Records from a dataset
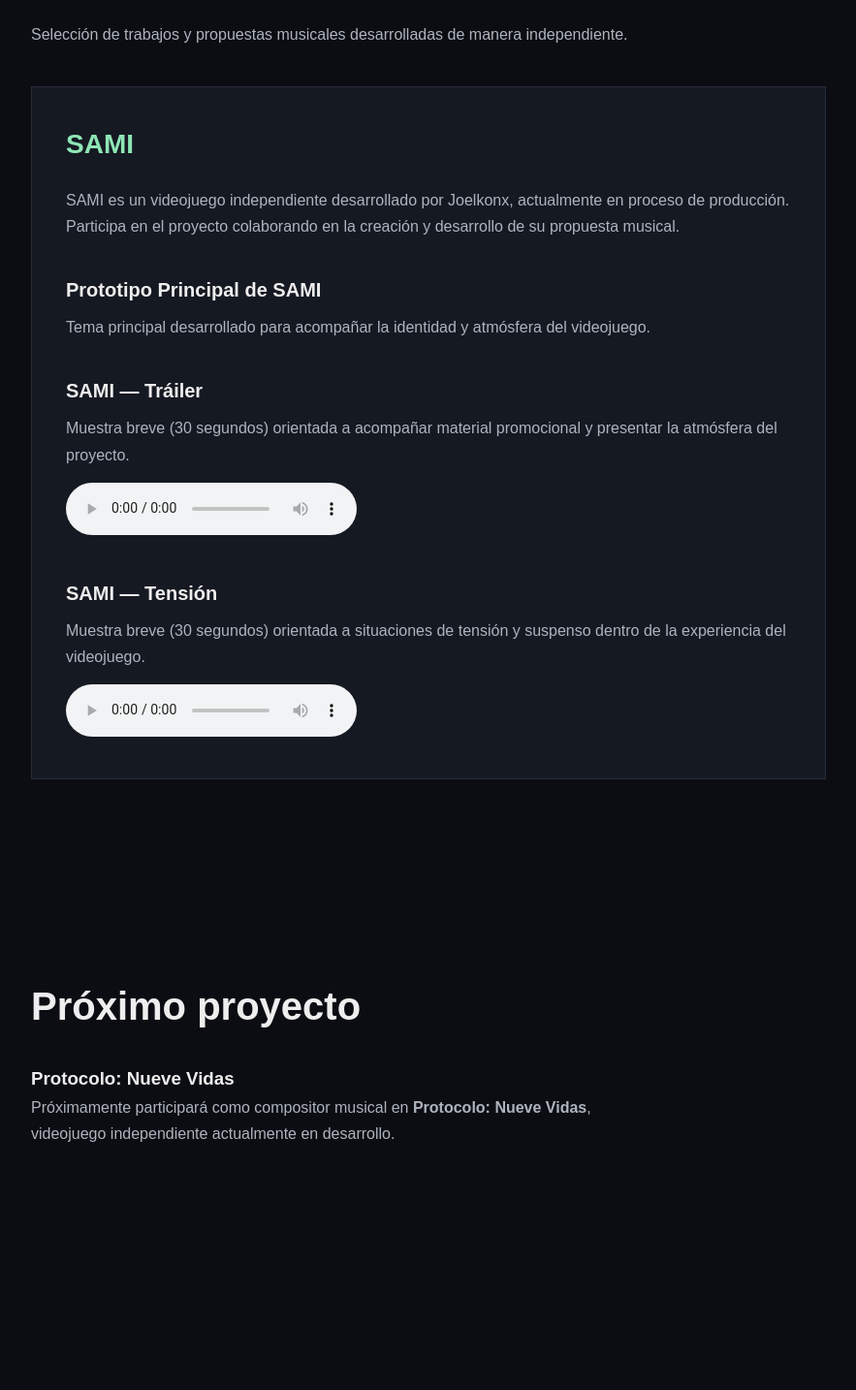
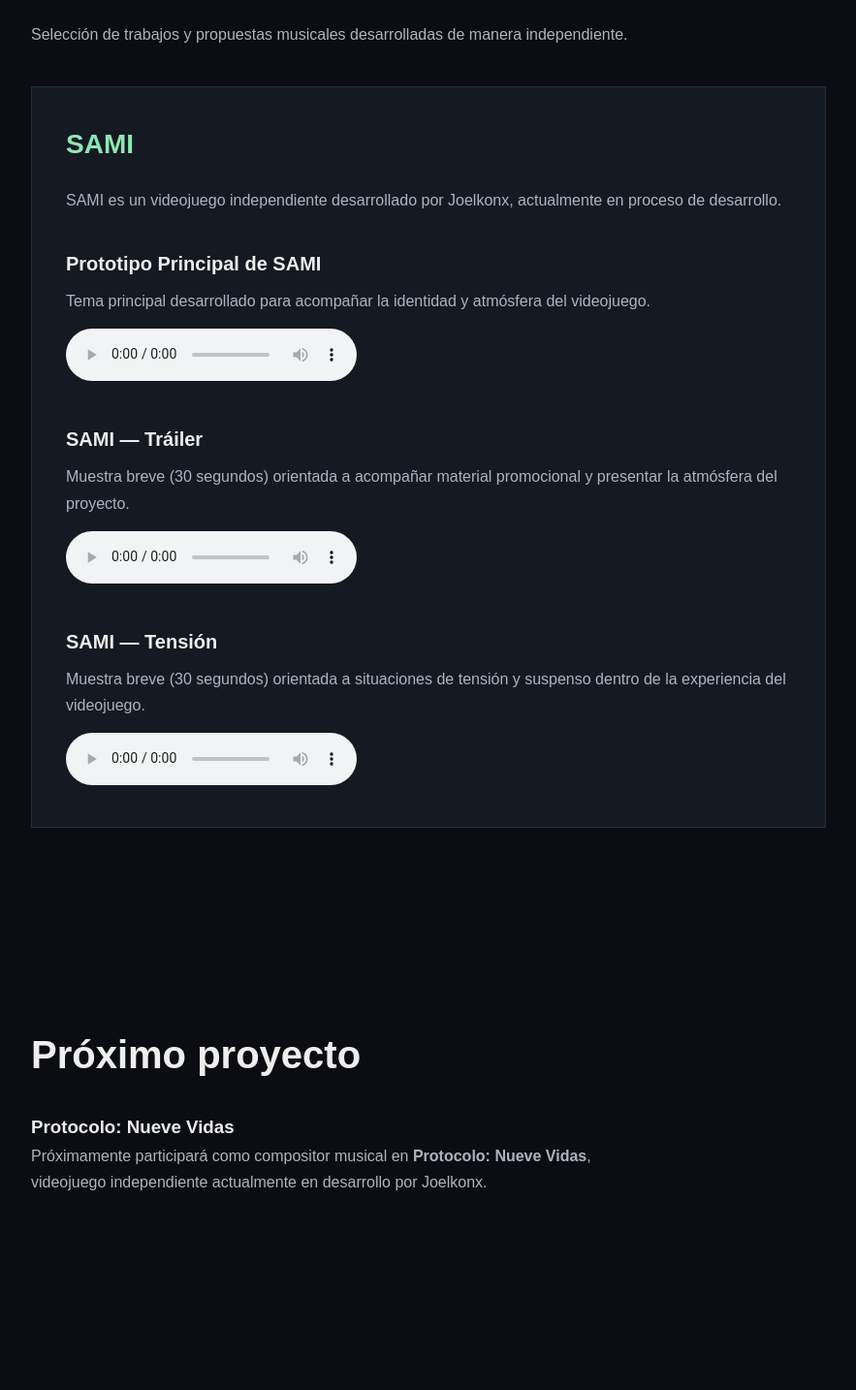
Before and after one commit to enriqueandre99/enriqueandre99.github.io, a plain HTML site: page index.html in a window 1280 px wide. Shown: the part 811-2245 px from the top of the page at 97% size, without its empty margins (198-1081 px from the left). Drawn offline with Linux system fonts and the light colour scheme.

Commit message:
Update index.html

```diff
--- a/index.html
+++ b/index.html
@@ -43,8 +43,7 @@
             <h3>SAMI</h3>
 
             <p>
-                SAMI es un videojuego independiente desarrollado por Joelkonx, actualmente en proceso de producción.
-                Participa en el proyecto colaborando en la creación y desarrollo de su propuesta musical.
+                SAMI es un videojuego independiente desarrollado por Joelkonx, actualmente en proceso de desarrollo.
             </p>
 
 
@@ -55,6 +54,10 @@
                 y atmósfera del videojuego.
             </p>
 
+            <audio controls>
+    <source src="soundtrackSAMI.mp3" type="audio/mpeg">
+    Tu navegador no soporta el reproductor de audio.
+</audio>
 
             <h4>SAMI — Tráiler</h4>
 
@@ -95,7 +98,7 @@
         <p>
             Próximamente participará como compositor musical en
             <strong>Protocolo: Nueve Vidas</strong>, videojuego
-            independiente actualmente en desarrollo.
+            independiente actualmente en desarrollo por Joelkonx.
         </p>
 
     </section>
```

### PROBLEM REQUIREMENTS
If pictures appear in the data, do not print them; repeat the rest exactly.

### ANSWER BELOW
Before and after one commit to enriqueandre99/enriqueandre99.github.io, a plain HTML site: page index.html in a window 1280 px wide. Shown: the part 811-2245 px from the top of the page at 97% size, without its empty margins (198-1081 px from the left). Drawn offline with Linux system fonts and the light colour scheme.

Commit message:
Update index.html

```diff
--- a/index.html
+++ b/index.html
@@ -43,8 +43,7 @@
             <h3>SAMI</h3>
 
             <p>
-                SAMI es un videojuego independiente desarrollado por Joelkonx, actualmente en proceso de producción.
-                Participa en el proyecto colaborando en la creación y desarrollo de su propuesta musical.
+                SAMI es un videojuego independiente desarrollado por Joelkonx, actualmente en proceso de desarrollo.
             </p>
 
 
@@ -55,6 +54,10 @@
                 y atmósfera del videojuego.
             </p>
 
+            <audio controls>
+    <source src="soundtrackSAMI.mp3" type="audio/mpeg">
+    Tu navegador no soporta el reproductor de audio.
+</audio>
 
             <h4>SAMI — Tráiler</h4>
 
@@ -95,7 +98,7 @@
         <p>
             Próximamente participará como compositor musical en
             <strong>Protocolo: Nueve Vidas</strong>, videojuego
-            independiente actualmente en desarrollo.
+            independiente actualmente en desarrollo por Joelkonx.
         </p>
 
     </section>
```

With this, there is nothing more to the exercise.